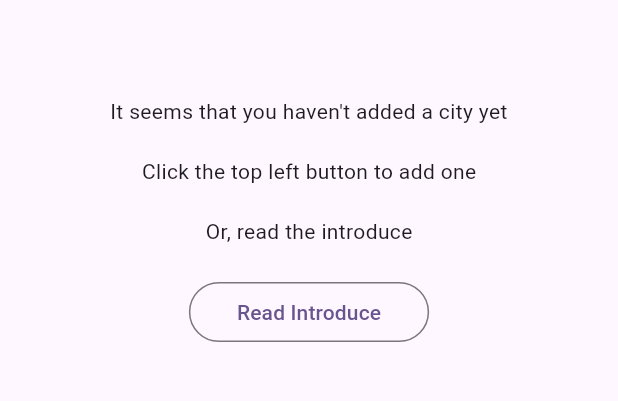
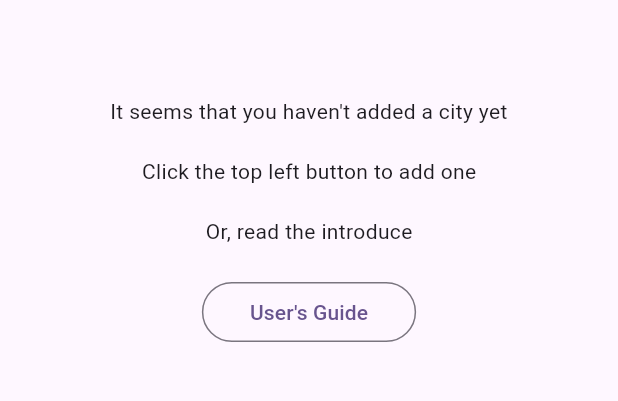
Before and after one commit to 57UU/Shape_Weather, a Flutter app: the screen it shows after launch, on a phone screen of 412 x 824 dp, the part 63-464 px from its top. Run offline on Flutter 3.47's test engine with Material 2 defaults, Android fonts, the phone set to English and light mode, and no system bars; our stand-ins replace reorderables, shared_preferences, syncfusion_flutter_charts; missing offline and left inert: bitsdojo_window, open_weather_client.

```diff
--- a/lib/Setting/Setting.dart
+++ b/lib/Setting/Setting.dart
@@ -1,4 +1,5 @@
 import 'package:flutter/cupertino.dart';
+import 'package:flutter/foundation.dart';
 import 'package:flutter/material.dart';
 import 'package:shape_weather/Setting/Configuration.dart';
 import 'package:shape_weather/Utils.dart';
@@ -46,7 +47,7 @@ class _SettingState extends State<Setting> {
               return const Introduce();
             }));
           },
-          child: const Text("Read Introduce")),
+          child: const Text("User's Guide")),
       ButtonWithPadding(
           onPressed: () async {
             var flag =
@@ -60,13 +61,21 @@ class _SettingState extends State<Setting> {
             "Clear All Data",
             style: TextStyle(color: Colors.red),
           )),
+
+      kIsWeb?
+      ButtonWithPadding(
+          onPressed: () async {
+            await launchUrl(Uri.parse("https://github.com/57UU/Shape_Weather/releases"));
+          },
+          child: const Text("Download Native Edition")):Container(),
+
       ButtonWithPadding(
           onPressed: () {
             Navigator.push(context, CupertinoPageRoute(builder: (builder) {
               return const Test();
             }));
           },
-          child: const Text("Test"))
+          child: const Text("Test")),
     ];
     return Scaffold(
       appBar: AppBar(
--- a/lib/WeatherUI/Welcome.dart
+++ b/lib/WeatherUI/Welcome.dart
@@ -1,5 +1,7 @@
 import 'package:flutter/cupertino.dart';
+import 'package:flutter/foundation.dart';
 import 'package:flutter/material.dart';
+import 'package:shape_weather/WeatherUI/Control.dart';
 import 'package:shape_weather/WeatherUI/Introduce.dart';
 
 
@@ -29,8 +31,14 @@ class Welcome extends StatelessWidget {
             }));
           }, child: const Padding(
             padding: EdgeInsets.all(8.0),
-            child: Text("Read Introduce"),
-          ))
+            child: Text("User's Guide"),
+          )),
+          kIsWeb? commonCard(context: context, title: "Note", child: const Center(child: Column(
+            children: [
+              Text("Current Platform is Web"),
+              Text("Low Performance and Some Bugs"),
+            ],
+          ),)):Container(),
         ],
       ),
     );
```
Also changed, not shown: 1 other file.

_ _ _ _

_Task brief_. Without the pictures, retype the whole of the material above exactly.

_Solved exercise_.
Before and after one commit to 57UU/Shape_Weather, a Flutter app: the screen it shows after launch, on a phone screen of 412 x 824 dp, the part 63-464 px from its top. Run offline on Flutter 3.47's test engine with Material 2 defaults, Android fonts, the phone set to English and light mode, and no system bars; our stand-ins replace reorderables, shared_preferences, syncfusion_flutter_charts; missing offline and left inert: bitsdojo_window, open_weather_client.

```diff
--- a/lib/Setting/Setting.dart
+++ b/lib/Setting/Setting.dart
@@ -1,4 +1,5 @@
 import 'package:flutter/cupertino.dart';
+import 'package:flutter/foundation.dart';
 import 'package:flutter/material.dart';
 import 'package:shape_weather/Setting/Configuration.dart';
 import 'package:shape_weather/Utils.dart';
@@ -46,7 +47,7 @@ class _SettingState extends State<Setting> {
               return const Introduce();
             }));
           },
-          child: const Text("Read Introduce")),
+          child: const Text("User's Guide")),
       ButtonWithPadding(
           onPressed: () async {
             var flag =
@@ -60,13 +61,21 @@ class _SettingState extends State<Setting> {
             "Clear All Data",
             style: TextStyle(color: Colors.red),
           )),
+
+      kIsWeb?
+      ButtonWithPadding(
+          onPressed: () async {
+            await launchUrl(Uri.parse("https://github.com/57UU/Shape_Weather/releases"));
+          },
+          child: const Text("Download Native Edition")):Container(),
+
       ButtonWithPadding(
           onPressed: () {
             Navigator.push(context, CupertinoPageRoute(builder: (builder) {
               return const Test();
             }));
           },
-          child: const Text("Test"))
+          child: const Text("Test")),
     ];
     return Scaffold(
       appBar: AppBar(
--- a/lib/WeatherUI/Welcome.dart
+++ b/lib/WeatherUI/Welcome.dart
@@ -1,5 +1,7 @@
 import 'package:flutter/cupertino.dart';
+import 'package:flutter/foundation.dart';
 import 'package:flutter/material.dart';
+import 'package:shape_weather/WeatherUI/Control.dart';
 import 'package:shape_weather/WeatherUI/Introduce.dart';
 
 
@@ -29,8 +31,14 @@ class Welcome extends StatelessWidget {
             }));
           }, child: const Padding(
             padding: EdgeInsets.all(8.0),
-            child: Text("Read Introduce"),
-          ))
+            child: Text("User's Guide"),
+          )),
+          kIsWeb? commonCard(context: context, title: "Note", child: const Center(child: Column(
+            children: [
+              Text("Current Platform is Web"),
+              Text("Low Performance and Some Bugs"),
+            ],
+          ),)):Container(),
         ],
       ),
     );
```
Also changed, not shown: 1 other file.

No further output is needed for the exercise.